Consider the process of boiling water over a stove. The average kinetic energy of the water
molecules inside of the pot increases as the flames warm the metallic pot. Once the water
reaches its boiling point the most energetic molecules within the water are the first to undergo a
physical change. These molecules assume the form of a gas, and thus escape from the liquid
as bubbles of water vapor.
In normal atmospheric pressure (1 atm), the boiling point of water is 100 degrees Celsius (212
degrees Fahrenheit). At higher pressures, such as in a tea kettle or a pressure cooker, water
vapor will accumulate within the airtight container and the contents will become highly
pressurized. At such high pressure the water can be heated to temperatures higher than 100
degrees Celsius and the water still will not begin to boil.
At high pressures the boiling point of water can be many degrees higher than the sea level
On the other hand, at higher altitudes the air is thinner, and there is less atmospheric pressure
than there is at sea level. Because the atmosphere is not as dense the temperature required
to make water boil is lower. This is why the preparation instructions on foods that require
boiling water tell you to cook the food for longer if you are at a high altitude. -The water will
never reach 100 degrees Celsius, and so the food must be cooked for longer at a lower
temperature to be edible. The higher the altitude, the lower the boiling point.
In Denver (1700 m above sea level), the boiling point of water is around 95 degrees Celsius
(203 degrees Fahrenheit). At the top of Mt. Everest (9500 m above sea level), water boils at 75
degrees Celsius (167 degrees Fahrenheit).
At extreme altitudes, and in the vacuum of space, water will boil at room temperature. If you
place a beaker of cool water into a vacuum flask, and then you suck all of the air out of the flask

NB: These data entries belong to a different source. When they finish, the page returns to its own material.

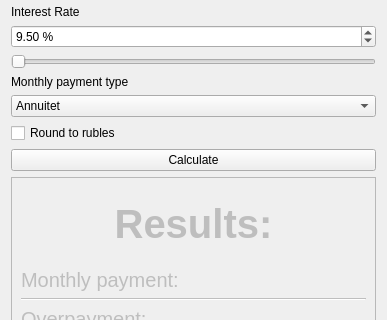
Old version of the form src/Calc_2_0/qtcreditcalcview.ui in the repository sg41/SmartCalc; both pictures show x 0 to 387 and y 146 to 466 of the 387 by 551 pixel window.
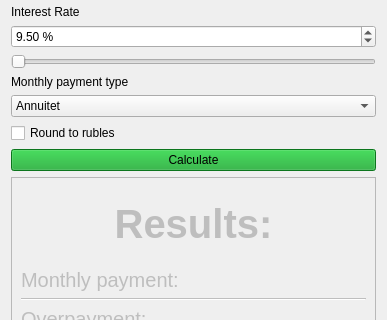
New version of the form. Custom widgets are drawn as their Qt base class.

Commit message: button colors and result output

The edit to the form file:
```diff
--- a/src/Calc_2_0/qtcreditcalcview.ui
+++ b/src/Calc_2_0/qtcreditcalcview.ui
@@ -155,6 +155,9 @@
    </item>
    <item>
     <widget class="QPushButton" name="calculateButton">
+     <property name="styleSheet">
+      <string notr="true">background-color: rgb(17, 164, 40);</string>
+     </property>
      <property name="text">
       <string>Calculate</string>
      </property>
```
The commit also changes 3 other files.
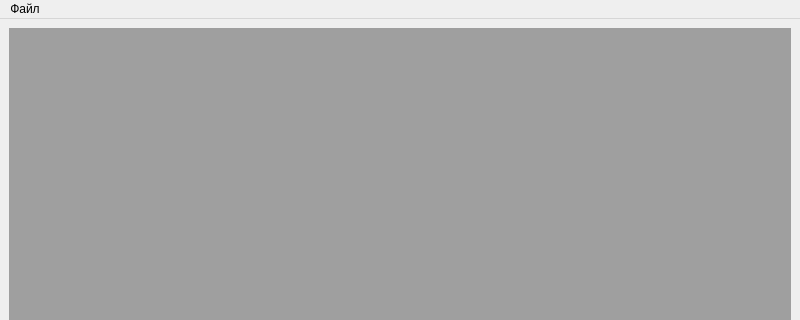
The window that 03/Intellect/GUI/mainwindowex.ui (shamaniyak/intellect) describes before a commit, drawn with Qt 5; both pictures show x 0 to 800 and y 0 to 320 of the 800 by 600 pixel window.
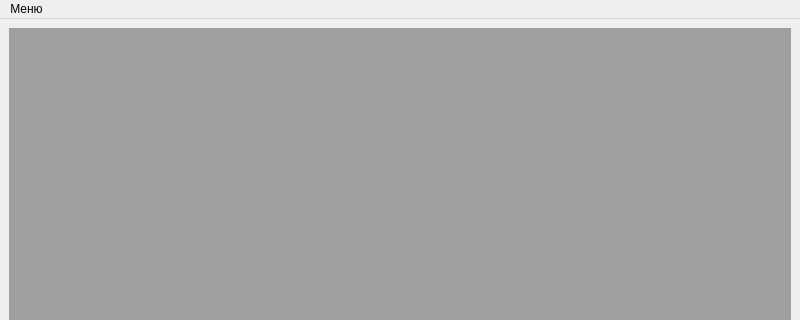
The same window after the commit.

Patch:
```diff
--- a/03/Intellect/GUI/mainwindowex.ui
+++ b/03/Intellect/GUI/mainwindowex.ui
@@ -62,7 +62,7 @@
    </property>
    <widget class="QMenu" name="menu">
     <property name="title">
-     <string>Файл</string>
+     <string>Меню</string>
     </property>
     <addaction name="action"/>
    </widget>
```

the water will immediately begin to boil away even though its actual temperature remains close
to room temperature.
|Organization for the Advancement of